Below is the text of the letter sent to Gov. Murphy this morning urging law firms and lawyers be deemed essential and remain open under his executive order.
A copy of the letter can also be found here.
Dear Governor Murphy:
We appreciate the heroic efforts that you and your administration are undertaking in these unprecedented times. We also acknowledge that each of us will be required to sacrifice to ensure that we limit the damage, both human and economic, that will be caused by this pandemic.
We understand that you are poised to issue a statewide directive today, to supersede the numerous local directives, to provide uniformity in how we as residents and business owners of our great state prepare to move forward and contain the spread of COVID-19.
While the Courts remain open, as they must, to preserve the rights of our citizens and enforce the laws and Executive Orders as necessary, lawyers and law firms are an integral part of ensuring that people have access to justice, especially in these critical and uncertain times. In just a few short weeks, we are being inundated with client needs that range from domestic violence, child custody and matrimonial issues; to landlord and tenant matters; to employment issues from both employers and employees; to credit and financial issues; to contract issues that include medical and life insurance questions to business insurance disputes, to name only a few.
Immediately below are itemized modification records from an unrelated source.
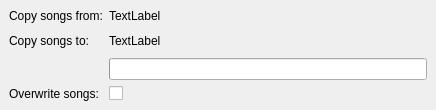
Before: the Qt Designer form devices/actiondialog.ui in polpo/cantata-mac, drawn with Qt 5.
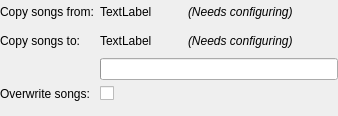
After: the same form once the commit is applied. Custom widgets are drawn as their Qt base class.

Commit message: Allow to configure source and destination devices. Add a label if device has not been configured before.

What changed in the file:
```diff
--- a/devices/actiondialog.ui
+++ b/devices/actiondialog.ui
@@ -6,8 +6,8 @@
    <rect>
     <x>0</x>
     <y>0</y>
-    <width>436</width>
-    <height>105</height>
+    <width>338</width>
+    <height>116</height>
    </rect>
   </property>
   <property name="windowTitle">
@@ -24,8 +24,8 @@
      </property>
      <widget class="QWidget" name="page">
       <layout class="QFormLayout" name="formLayout">
-       <property name="fieldGrowthPolicy">
-        <enum>QFormLayout::ExpandingFieldsGrow</enum>
+       <property name="margin">
+        <number>0</number>
        </property>
        <item row="0" column="0">
         <widget class="QLabel" name="label">
@@ -35,18 +35,47 @@
         </widget>
        </item>
        <item row="0" column="1">
-        <widget class="QLabel" name="sourceLabel">
-         <property name="text">
-          <string>TextLabel</string>
-         </property>
-        </widget>
-       </item>
-       <item row="1" column="0">
-        <widget class="QLabel" name="label_3">
-         <property name="text">
-          <string>Copy songs to:</string>
-         </property>
-        </widget>
+        <layout class="QHBoxLayout" name="horizontalLayout_4">
+         <item>
+          <widget class="QLabel" name="sourceLabel">
+           <property name="text">
+            <string>TextLabel</string>
+           </property>
+          </widget>
+         </item>
+         <item>
+          <widget class="QToolButton" name="configureSourceButton">
+           <property name="autoRaise">
+            <bool>true</bool>
+           </property>
+          </widget>
+         </item>
+         <item>
+          <widget class="QLabel" name="configureSourceLabel">
+           <property name="font">
+            <font>
+             <italic>true</italic>
+            </font>
+           </property>
+           <property name="text">
+            <string>(Needs configuring)</string>
+           </property>
+          </widget>
+         </item>
+         <item>
+          <spacer name="horizontalSpacer_2">
+           <property name="orientation">
+            <enum>Qt::Horizontal</enum>
+           </property>
+           <property name="sizeHint" stdset="0">
+            <size>
+             <width>40</width>
+             <height>20</height>
+            </size>
+           </property>
+          </spacer>
+         </item>
+        </layout>
        </item>
        <item row="1" column="1">
         <layout class="QHBoxLayout" name="horizontalLayout">
@@ -58,12 +87,24 @@
           </widget>
          </item>
          <item>
-          <widget class="QToolButton" name="configureButton">
+          <widget class="QToolButton" name="configureDestButton">
            <property name="autoRaise">
             <bool>true</bool>
            </property>
           </widget>
          </item>
+         <item>
+          <widget class="QLabel" name="configureDestLabel">
+           <property name="font">
+            <font>
+             <italic>true</italic>
+            </font>
+           </property>
+           <property name="text">
+            <string>(Needs configuring)</string>
+           </property>
+          </widget>
+         </item>
          <item>
           <spacer name="horizontalSpacer">
            <property name="orientation">
@@ -79,17 +120,7 @@
          </item>
         </layout>
        </item>
-       <item row="2" column="1">
-        <widget class="CapacityBar" name="capacity">
-         <property name="sizePolicy">
-          <sizepolicy hsizetype="MinimumExpanding" vsizetype="Fixed">
-           <horstretch>0</horstretch>
-           <verstretch>0</verstretch>
-          </sizepolicy>
-         </property>
-        </widget>
-       </item>
-       <item row="3" column="0">
+       <item row="4" column="0">
         <widget class="QLabel" name="label_2">
          <property name="text">
           <string>Overwrite songs:</string>
@@ -99,17 +130,37 @@
          </property>
         </widget>
        </item>
-       <item row="3" column="1">
+       <item row="4" column="1">
         <widget class="QCheckBox" name="overwrite">
          <property name="text">
           <string/>
          </property>
         </widget>
        </item>
+       <item row="2" column="1">
+        <widget class="CapacityBar" name="capacity">
+         <property name="sizePolicy">
+          <sizepolicy hsizetype="MinimumExpanding" vsizetype="Fixed">
+           <horstretch>0</horstretch>
+           <verstretch>0</verstretch>
+          </sizepolicy>
+         </property>
+        </widget>
+       </item>
+       <item row="1" column="0">
+        <widget class="QLabel" name="label_3">
+         <property name="text">
+          <string>Copy songs to:</string>
+         </property>
+        </widget>
+       </item>
       </layout>
      </widget>
      <widget class="QWidget" name="page_3">
       <layout class="QHBoxLayout" name="horizontalLayout_2">
+       <property name="margin">
+        <number>0</number>
+       </property>
        <item>
         <widget class="QLabel" name="errorIcon">
          <property name="sizePolicy">
@@ -155,6 +206,9 @@
      </widget>
      <widget class="QWidget" name="page_4">
       <layout class="QHBoxLayout" name="horizontalLayout_3">
+       <property name="margin">
+        <number>0</number>
+       </property>
        <item>
         <widget class="QLabel" name="skipIcon">
          <property name="sizePolicy">
@@ -200,6 +254,9 @@
      </widget>
      <widget class="QWidget" name="page_2">
       <layout class="QGridLayout" name="gridLayout">
+       <property name="margin">
+        <number>0</number>
+       </property>
        <item row="0" column="0">
         <widget class="ActionLabel" name="actionLabel">
          <property name="sizePolicy">
```
Left out of the diff: 2 changed lines with no effect on the pictures. The commit also changes 8 other files.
We are prepared to engage our mass disaster program, a statewide effort that has been called in to action for other statewide emergencies, like Superstorm Sandy and 9/11, to help ensure that victims of this pandemic have access to a lawyer. As officers of the Court, however, we have the ethical and professional responsibility to provide representation using all means necessary to help people achieve critical results and have access to justice. The reality is more than two-thirds of New Jersey's legal community operate in solo or small firm practices of under 10 attorneys, and most are not set up for their offices to be completely operating remotely. For most firms, some critical staff are still needed in the office in order to provide effective representation.
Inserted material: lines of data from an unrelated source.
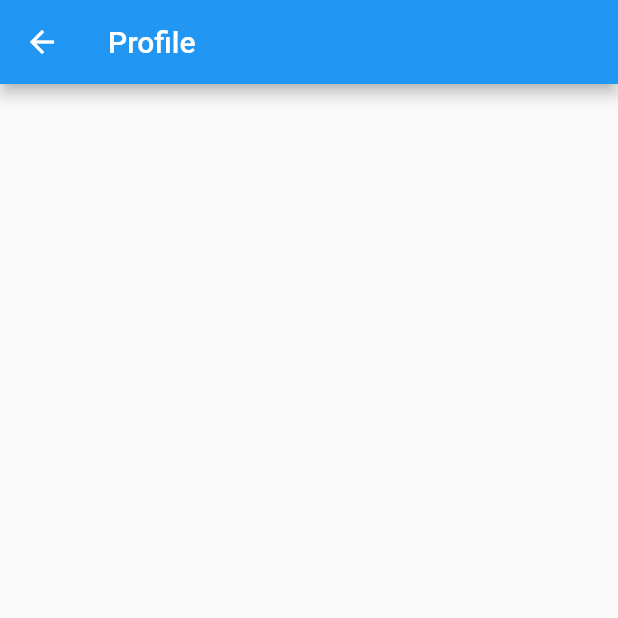
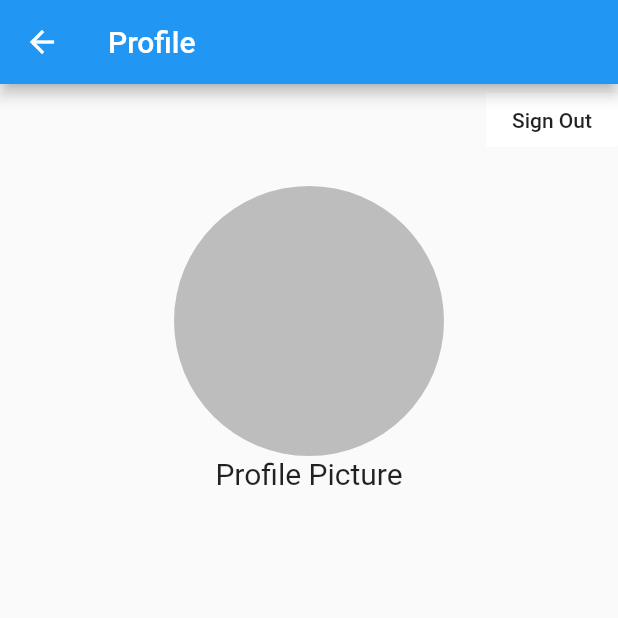
Before and after one commit to 0xV4L3NT1N3/rapidkl-eticketing, a Flutter app: the Profile screen opened directly, on a phone screen of 412 x 824 dp, the top half of it. Run offline on Flutter 3.47's test engine with Material 2 defaults, Android fonts, the phone set to English and light mode, and no system bars; our stand-ins replace cloud_firestore, firebase_auth, flutter_spinkit; accounts and stored records are empty.

Commit message:
Work on Profile Page

```diff
--- a/lib/Pages/Profile.dart
+++ b/lib/Pages/Profile.dart
@@ -1,4 +1,9 @@
 import 'package:flutter/material.dart';
+import 'package:rapidkl/Services/User.dart';
+import 'package:rapidkl/Services/services.dart';
+import 'package:rapidkl/Services/database.dart';
+import 'package:provider/provider.dart';
+
 
 class Profile extends StatefulWidget {
   @override
@@ -7,11 +12,64 @@ class Profile extends StatefulWidget {
 
 class _NewsState extends State<Profile> {
   @override
+
+  final AuthService _auth = AuthService();
+  final _formkey = GlobalKey<FormState>();
+
+
+  //variables for user details
+  String _currentname;
+  int _phonenumber;
+  int _age;
+
   Widget build(BuildContext context) {
+
+    final user = Provider.of<User>(context);
+
     return Scaffold(
       appBar: AppBar(
         title: Text('Profile'),
       ),
+      body : Column(
+        children: [
+          Align(
+            alignment: Alignment.topRight,
+            child: Container(
+              child: FlatButton(
+                color: Colors.white,
+                child: Text('Sign Out'),
+                onPressed: () async {
+                  await _auth.signOut();
+                },
+              ),
+            ),
+          ),
+          SizedBox(
+            height: 20.0,
+          ),
+          Row(
+            mainAxisAlignment: MainAxisAlignment.center,
+            children: [
+              CircleAvatar(
+                radius: 90.0,
+                backgroundColor: Colors.grey[400],
+                foregroundColor: Colors.grey[400],
+              )
+            ],
+          ),
+          Text('Profile Picture',style: TextStyle(fontSize: 20.0),),
+          SizedBox(height : 50.0),
+          StreamBuilder <UserData>(
+              stream: DatabaseService(uid: user.uid).userData,
+              builder: (context , snapshot) {
+                if (snapshot.hasData) {}
+
+                else {}
+              }
+          ),
+
+        ],
+      )
     );
   }
 }
--- a/lib/Services/database.dart
+++ b/lib/Services/database.dart
@@ -39,7 +39,7 @@ class DatabaseService {
     );
   }
 
-  Stream<List<Details>> get brews {
+  Stream<List<Details>> get user {
     return userCollection.snapshots().map(_listFRsnapshot);
   }
 
```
As they need access to banks and insurance representatives, people will also need effective counsel prepared to assist them, with every tool they have available, as they navigate through these unchartered waters.
While we recognize that Pennsylvania's Executive Order did not include law firms as essential businesses, and New York's Executive Order is pending, we encourage you to look to what California and Illinois have already put in place as a model, and deem lawyers and law firms as essential businesses.
Very truly yours,
Evelyn Padin, Esq.
President, New Jersey State Bar Association